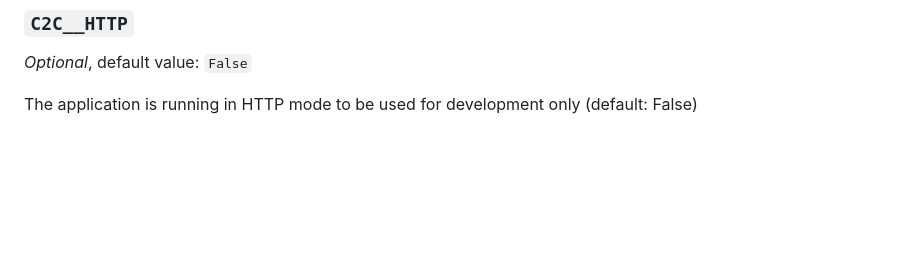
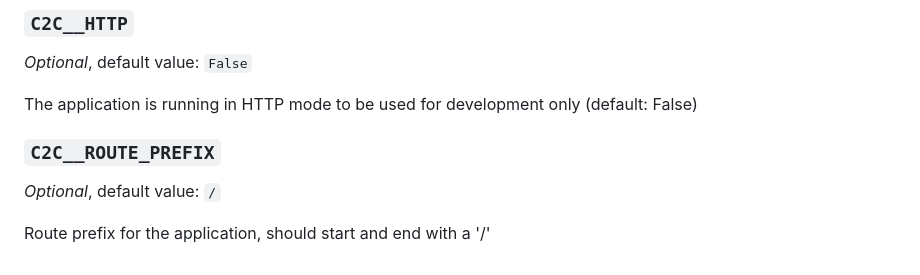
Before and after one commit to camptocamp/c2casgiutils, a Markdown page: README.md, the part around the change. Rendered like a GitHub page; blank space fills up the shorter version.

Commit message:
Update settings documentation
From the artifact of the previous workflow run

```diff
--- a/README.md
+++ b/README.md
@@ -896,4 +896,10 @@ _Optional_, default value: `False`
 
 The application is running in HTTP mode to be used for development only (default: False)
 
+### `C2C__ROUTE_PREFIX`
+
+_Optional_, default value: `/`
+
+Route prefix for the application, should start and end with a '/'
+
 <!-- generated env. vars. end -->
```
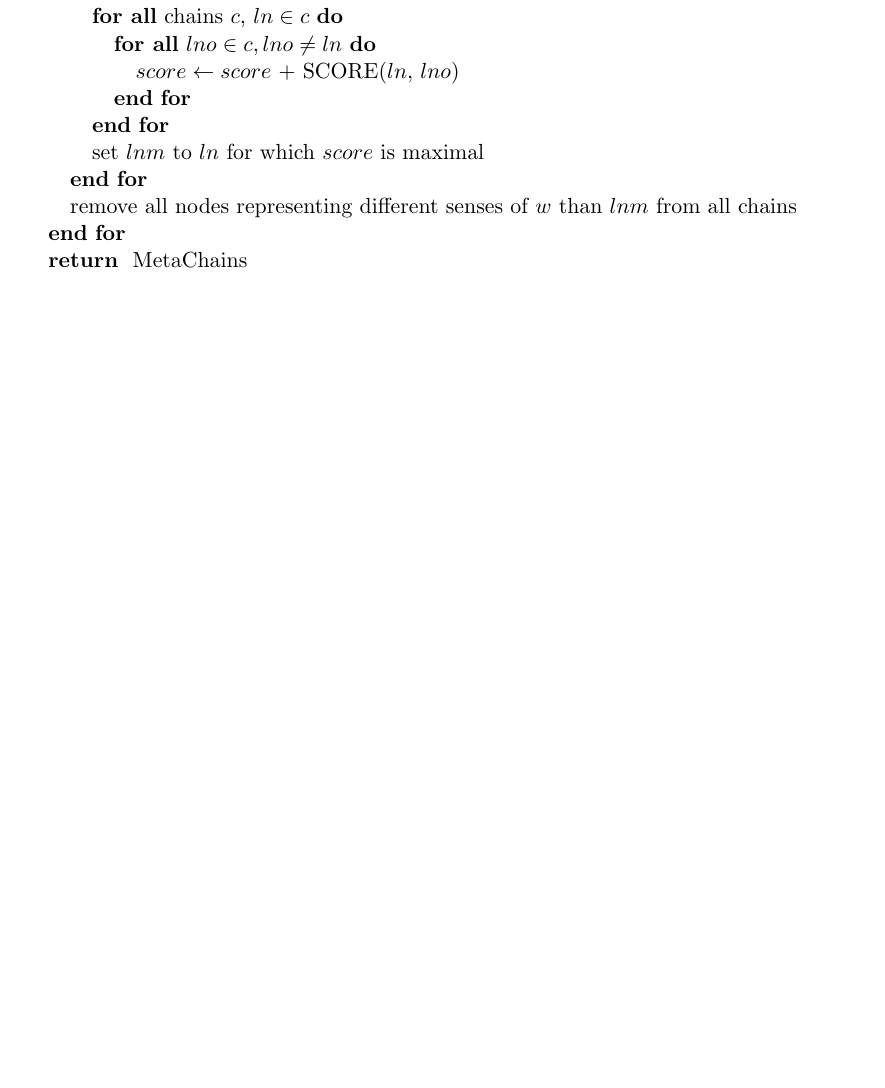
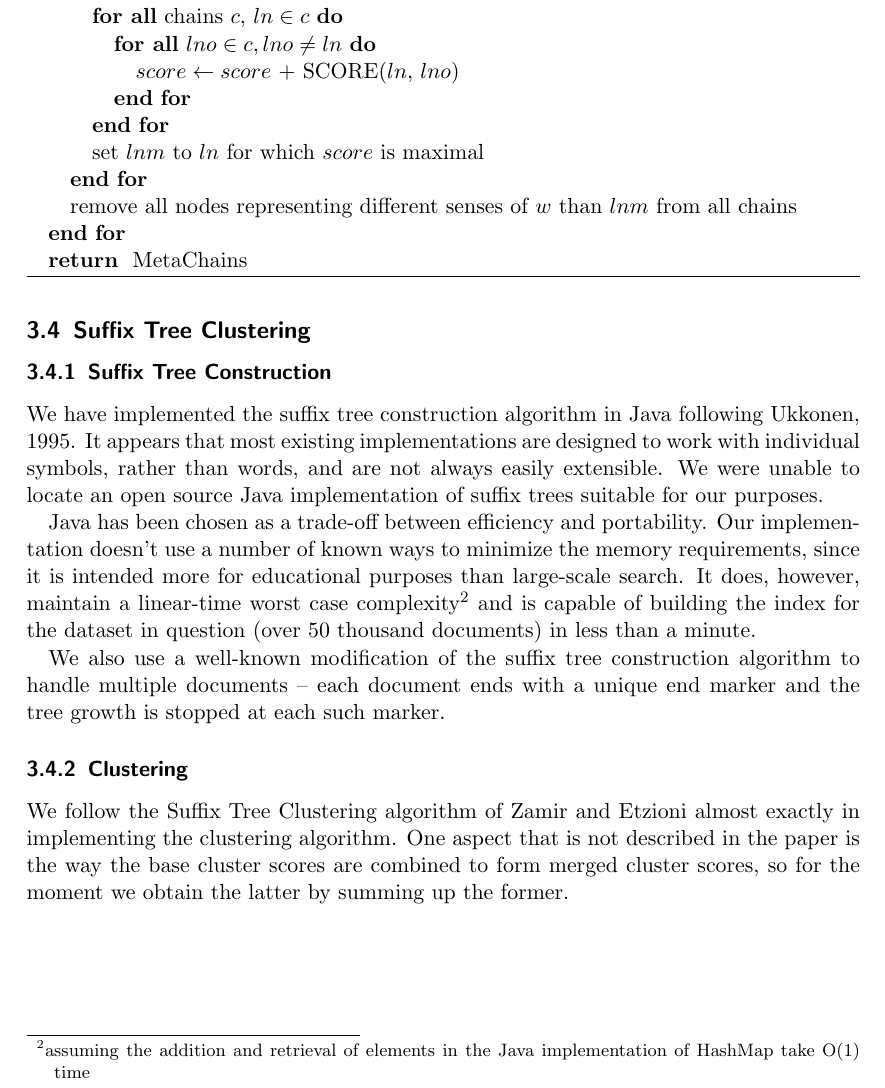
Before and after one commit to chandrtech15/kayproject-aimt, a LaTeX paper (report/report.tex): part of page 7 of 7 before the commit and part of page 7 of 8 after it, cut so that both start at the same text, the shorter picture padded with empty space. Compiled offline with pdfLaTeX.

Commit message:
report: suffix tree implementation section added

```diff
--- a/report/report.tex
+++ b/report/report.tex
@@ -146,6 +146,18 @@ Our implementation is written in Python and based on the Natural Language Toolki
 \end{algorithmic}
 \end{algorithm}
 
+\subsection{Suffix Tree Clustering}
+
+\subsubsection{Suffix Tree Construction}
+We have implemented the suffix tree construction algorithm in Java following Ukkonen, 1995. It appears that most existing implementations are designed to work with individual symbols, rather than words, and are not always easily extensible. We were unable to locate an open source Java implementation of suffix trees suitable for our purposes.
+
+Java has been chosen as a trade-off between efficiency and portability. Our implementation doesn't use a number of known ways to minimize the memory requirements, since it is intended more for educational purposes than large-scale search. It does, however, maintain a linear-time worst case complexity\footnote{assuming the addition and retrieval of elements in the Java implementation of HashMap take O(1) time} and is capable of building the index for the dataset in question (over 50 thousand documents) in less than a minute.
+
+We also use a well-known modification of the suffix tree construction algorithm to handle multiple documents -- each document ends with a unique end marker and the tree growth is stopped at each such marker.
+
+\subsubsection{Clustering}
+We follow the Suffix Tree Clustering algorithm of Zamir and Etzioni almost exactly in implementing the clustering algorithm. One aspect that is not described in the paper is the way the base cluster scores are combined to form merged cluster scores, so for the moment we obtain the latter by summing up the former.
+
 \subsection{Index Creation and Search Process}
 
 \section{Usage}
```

TASK TO COMPLETE ▸ Repeat every record above exactly, but drop the pictures.

WRITTEN ANSWER ▸
Before and after one commit to camptocamp/c2casgiutils, a Markdown page: README.md, the part around the change. Rendered like a GitHub page; blank space fills up the shorter version.

Commit message:
Update settings documentation
From the artifact of the previous workflow run

```diff
--- a/README.md
+++ b/README.md
@@ -896,4 +896,10 @@ _Optional_, default value: `False`
 
 The application is running in HTTP mode to be used for development only (default: False)
 
+### `C2C__ROUTE_PREFIX`
+
+_Optional_, default value: `/`
+
+Route prefix for the application, should start and end with a '/'
+
 <!-- generated env. vars. end -->
```
Before and after one commit to chandrtech15/kayproject-aimt, a LaTeX paper (report/report.tex): part of page 7 of 7 before the commit and part of page 7 of 8 after it, cut so that both start at the same text, the shorter picture padded with empty space. Compiled offline with pdfLaTeX.

Commit message:
report: suffix tree implementation section added

```diff
--- a/report/report.tex
+++ b/report/report.tex
@@ -146,6 +146,18 @@ Our implementation is written in Python and based on the Natural Language Toolki
 \end{algorithmic}
 \end{algorithm}
 
+\subsection{Suffix Tree Clustering}
+
+\subsubsection{Suffix Tree Construction}
+We have implemented the suffix tree construction algorithm in Java following Ukkonen, 1995. It appears that most existing implementations are designed to work with individual symbols, rather than words, and are not always easily extensible. We were unable to locate an open source Java implementation of suffix trees suitable for our purposes.
+
+Java has been chosen as a trade-off between efficiency and portability. Our implementation doesn't use a number of known ways to minimize the memory requirements, since it is intended more for educational purposes than large-scale search. It does, however, maintain a linear-time worst case complexity\footnote{assuming the addition and retrieval of elements in the Java implementation of HashMap take O(1) time} and is capable of building the index for the dataset in question (over 50 thousand documents) in less than a minute.
+
+We also use a well-known modification of the suffix tree construction algorithm to handle multiple documents -- each document ends with a unique end marker and the tree growth is stopped at each such marker.
+
+\subsubsection{Clustering}
+We follow the Suffix Tree Clustering algorithm of Zamir and Etzioni almost exactly in implementing the clustering algorithm. One aspect that is not described in the paper is the way the base cluster scores are combined to form merged cluster scores, so for the moment we obtain the latter by summing up the former.
+
 \subsection{Index Creation and Search Process}
 
 \section{Usage}
```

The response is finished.